_Assigned task_
Set the data down once more, exactly as it is written.

_Given information_
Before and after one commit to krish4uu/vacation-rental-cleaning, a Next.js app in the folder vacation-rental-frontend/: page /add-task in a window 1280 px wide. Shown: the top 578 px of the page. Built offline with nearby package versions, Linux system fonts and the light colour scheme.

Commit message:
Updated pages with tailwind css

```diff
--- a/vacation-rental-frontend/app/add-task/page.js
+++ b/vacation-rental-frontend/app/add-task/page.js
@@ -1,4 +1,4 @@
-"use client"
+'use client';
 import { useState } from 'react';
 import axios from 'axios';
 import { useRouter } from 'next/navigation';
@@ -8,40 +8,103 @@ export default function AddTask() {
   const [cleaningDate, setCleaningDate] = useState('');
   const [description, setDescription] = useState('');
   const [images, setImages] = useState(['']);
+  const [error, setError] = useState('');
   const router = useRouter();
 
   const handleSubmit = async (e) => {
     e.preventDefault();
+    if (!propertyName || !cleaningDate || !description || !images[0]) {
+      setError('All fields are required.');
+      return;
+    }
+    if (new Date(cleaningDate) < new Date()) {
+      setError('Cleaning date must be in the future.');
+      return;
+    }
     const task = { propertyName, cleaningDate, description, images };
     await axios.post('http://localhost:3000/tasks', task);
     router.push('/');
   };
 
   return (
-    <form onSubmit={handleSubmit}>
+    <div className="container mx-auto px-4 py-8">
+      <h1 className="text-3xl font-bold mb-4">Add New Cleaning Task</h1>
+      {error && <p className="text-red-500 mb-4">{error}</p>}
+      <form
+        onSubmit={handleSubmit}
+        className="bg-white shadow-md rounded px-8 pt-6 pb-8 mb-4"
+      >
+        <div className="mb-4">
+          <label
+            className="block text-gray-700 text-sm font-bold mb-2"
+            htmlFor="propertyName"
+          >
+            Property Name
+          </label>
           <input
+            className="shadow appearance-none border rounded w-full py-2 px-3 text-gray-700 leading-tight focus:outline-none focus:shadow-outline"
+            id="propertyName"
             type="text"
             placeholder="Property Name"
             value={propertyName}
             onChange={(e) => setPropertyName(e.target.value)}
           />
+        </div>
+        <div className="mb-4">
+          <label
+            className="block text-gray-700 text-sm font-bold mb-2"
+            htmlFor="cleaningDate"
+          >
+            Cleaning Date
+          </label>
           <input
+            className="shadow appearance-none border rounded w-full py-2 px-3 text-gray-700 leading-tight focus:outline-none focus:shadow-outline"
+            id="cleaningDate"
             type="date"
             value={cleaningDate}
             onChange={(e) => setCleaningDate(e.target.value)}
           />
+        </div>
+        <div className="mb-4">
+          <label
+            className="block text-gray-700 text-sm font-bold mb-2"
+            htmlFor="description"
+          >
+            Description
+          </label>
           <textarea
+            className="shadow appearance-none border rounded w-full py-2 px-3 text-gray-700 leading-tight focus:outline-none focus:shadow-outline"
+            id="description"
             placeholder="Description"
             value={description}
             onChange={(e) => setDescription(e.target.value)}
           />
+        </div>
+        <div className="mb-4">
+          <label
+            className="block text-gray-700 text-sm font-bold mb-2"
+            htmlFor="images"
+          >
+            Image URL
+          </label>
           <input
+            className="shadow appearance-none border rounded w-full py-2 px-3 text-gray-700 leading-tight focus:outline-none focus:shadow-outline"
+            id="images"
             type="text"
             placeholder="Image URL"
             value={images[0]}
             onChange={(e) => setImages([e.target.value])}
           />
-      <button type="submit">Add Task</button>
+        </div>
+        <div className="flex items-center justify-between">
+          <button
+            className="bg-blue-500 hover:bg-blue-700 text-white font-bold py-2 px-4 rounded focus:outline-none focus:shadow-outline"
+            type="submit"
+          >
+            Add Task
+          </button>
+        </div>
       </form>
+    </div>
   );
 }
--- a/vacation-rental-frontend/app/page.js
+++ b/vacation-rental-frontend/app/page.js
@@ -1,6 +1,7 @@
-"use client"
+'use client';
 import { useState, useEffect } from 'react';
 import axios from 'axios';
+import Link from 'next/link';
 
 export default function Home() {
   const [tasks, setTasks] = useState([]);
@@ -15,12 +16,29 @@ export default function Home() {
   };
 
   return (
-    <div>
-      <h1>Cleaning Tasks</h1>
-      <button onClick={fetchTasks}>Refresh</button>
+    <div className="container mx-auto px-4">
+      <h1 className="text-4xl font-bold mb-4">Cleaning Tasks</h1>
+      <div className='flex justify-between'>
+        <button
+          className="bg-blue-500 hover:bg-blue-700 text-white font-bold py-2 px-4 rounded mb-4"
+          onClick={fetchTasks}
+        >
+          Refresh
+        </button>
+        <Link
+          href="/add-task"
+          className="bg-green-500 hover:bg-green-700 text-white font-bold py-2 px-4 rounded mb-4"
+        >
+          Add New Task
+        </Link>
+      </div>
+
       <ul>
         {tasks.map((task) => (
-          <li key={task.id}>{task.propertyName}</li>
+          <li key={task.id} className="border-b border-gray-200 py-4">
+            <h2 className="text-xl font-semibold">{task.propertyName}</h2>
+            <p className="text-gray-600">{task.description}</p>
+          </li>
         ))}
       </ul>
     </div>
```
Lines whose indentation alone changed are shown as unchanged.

_Written reply_
Before and after one commit to krish4uu/vacation-rental-cleaning, a Next.js app in the folder vacation-rental-frontend/: page /add-task in a window 1280 px wide. Shown: the top 578 px of the page. Built offline with nearby package versions, Linux system fonts and the light colour scheme.

Commit message:
Updated pages with tailwind css

```diff
--- a/vacation-rental-frontend/app/add-task/page.js
+++ b/vacation-rental-frontend/app/add-task/page.js
@@ -1,4 +1,4 @@
-"use client"
+'use client';
 import { useState } from 'react';
 import axios from 'axios';
 import { useRouter } from 'next/navigation';
@@ -8,40 +8,103 @@ export default function AddTask() {
   const [cleaningDate, setCleaningDate] = useState('');
   const [description, setDescription] = useState('');
   const [images, setImages] = useState(['']);
+  const [error, setError] = useState('');
   const router = useRouter();
 
   const handleSubmit = async (e) => {
     e.preventDefault();
+    if (!propertyName || !cleaningDate || !description || !images[0]) {
+      setError('All fields are required.');
+      return;
+    }
+    if (new Date(cleaningDate) < new Date()) {
+      setError('Cleaning date must be in the future.');
+      return;
+    }
     const task = { propertyName, cleaningDate, description, images };
     await axios.post('http://localhost:3000/tasks', task);
     router.push('/');
   };
 
   return (
-    <form onSubmit={handleSubmit}>
+    <div className="container mx-auto px-4 py-8">
+      <h1 className="text-3xl font-bold mb-4">Add New Cleaning Task</h1>
+      {error && <p className="text-red-500 mb-4">{error}</p>}
+      <form
+        onSubmit={handleSubmit}
+        className="bg-white shadow-md rounded px-8 pt-6 pb-8 mb-4"
+      >
+        <div className="mb-4">
+          <label
+            className="block text-gray-700 text-sm font-bold mb-2"
+            htmlFor="propertyName"
+          >
+            Property Name
+          </label>
           <input
+            className="shadow appearance-none border rounded w-full py-2 px-3 text-gray-700 leading-tight focus:outline-none focus:shadow-outline"
+            id="propertyName"
             type="text"
             placeholder="Property Name"
             value={propertyName}
             onChange={(e) => setPropertyName(e.target.value)}
           />
+        </div>
+        <div className="mb-4">
+          <label
+            className="block text-gray-700 text-sm font-bold mb-2"
+            htmlFor="cleaningDate"
+          >
+            Cleaning Date
+          </label>
           <input
+            className="shadow appearance-none border rounded w-full py-2 px-3 text-gray-700 leading-tight focus:outline-none focus:shadow-outline"
+            id="cleaningDate"
             type="date"
             value={cleaningDate}
             onChange={(e) => setCleaningDate(e.target.value)}
           />
+        </div>
+        <div className="mb-4">
+          <label
+            className="block text-gray-700 text-sm font-bold mb-2"
+            htmlFor="description"
+          >
+            Description
+          </label>
           <textarea
+            className="shadow appearance-none border rounded w-full py-2 px-3 text-gray-700 leading-tight focus:outline-none focus:shadow-outline"
+            id="description"
             placeholder="Description"
             value={description}
             onChange={(e) => setDescription(e.target.value)}
           />
+        </div>
+        <div className="mb-4">
+          <label
+            className="block text-gray-700 text-sm font-bold mb-2"
+            htmlFor="images"
+          >
+            Image URL
+          </label>
           <input
+            className="shadow appearance-none border rounded w-full py-2 px-3 text-gray-700 leading-tight focus:outline-none focus:shadow-outline"
+            id="images"
             type="text"
             placeholder="Image URL"
             value={images[0]}
             onChange={(e) => setImages([e.target.value])}
           />
-      <button type="submit">Add Task</button>
+        </div>
+        <div className="flex items-center justify-between">
+          <button
+            className="bg-blue-500 hover:bg-blue-700 text-white font-bold py-2 px-4 rounded focus:outline-none focus:shadow-outline"
+            type="submit"
+          >
+            Add Task
+          </button>
+        </div>
       </form>
+    </div>
   );
 }
--- a/vacation-rental-frontend/app/page.js
+++ b/vacation-rental-frontend/app/page.js
@@ -1,6 +1,7 @@
-"use client"
+'use client';
 import { useState, useEffect } from 'react';
 import axios from 'axios';
+import Link from 'next/link';
 
 export default function Home() {
   const [tasks, setTasks] = useState([]);
@@ -15,12 +16,29 @@ export default function Home() {
   };
 
   return (
-    <div>
-      <h1>Cleaning Tasks</h1>
-      <button onClick={fetchTasks}>Refresh</button>
+    <div className="container mx-auto px-4">
+      <h1 className="text-4xl font-bold mb-4">Cleaning Tasks</h1>
+      <div className='flex justify-between'>
+        <button
+          className="bg-blue-500 hover:bg-blue-700 text-white font-bold py-2 px-4 rounded mb-4"
+          onClick={fetchTasks}
+        >
+          Refresh
+        </button>
+        <Link
+          href="/add-task"
+          className="bg-green-500 hover:bg-green-700 text-white font-bold py-2 px-4 rounded mb-4"
+        >
+          Add New Task
+        </Link>
+      </div>
+
       <ul>
         {tasks.map((task) => (
-          <li key={task.id}>{task.propertyName}</li>
+          <li key={task.id} className="border-b border-gray-200 py-4">
+            <h2 className="text-xl font-semibold">{task.propertyName}</h2>
+            <p className="text-gray-600">{task.description}</p>
+          </li>
         ))}
       </ul>
     </div>
```
Lines whose indentation alone changed are shown as unchanged.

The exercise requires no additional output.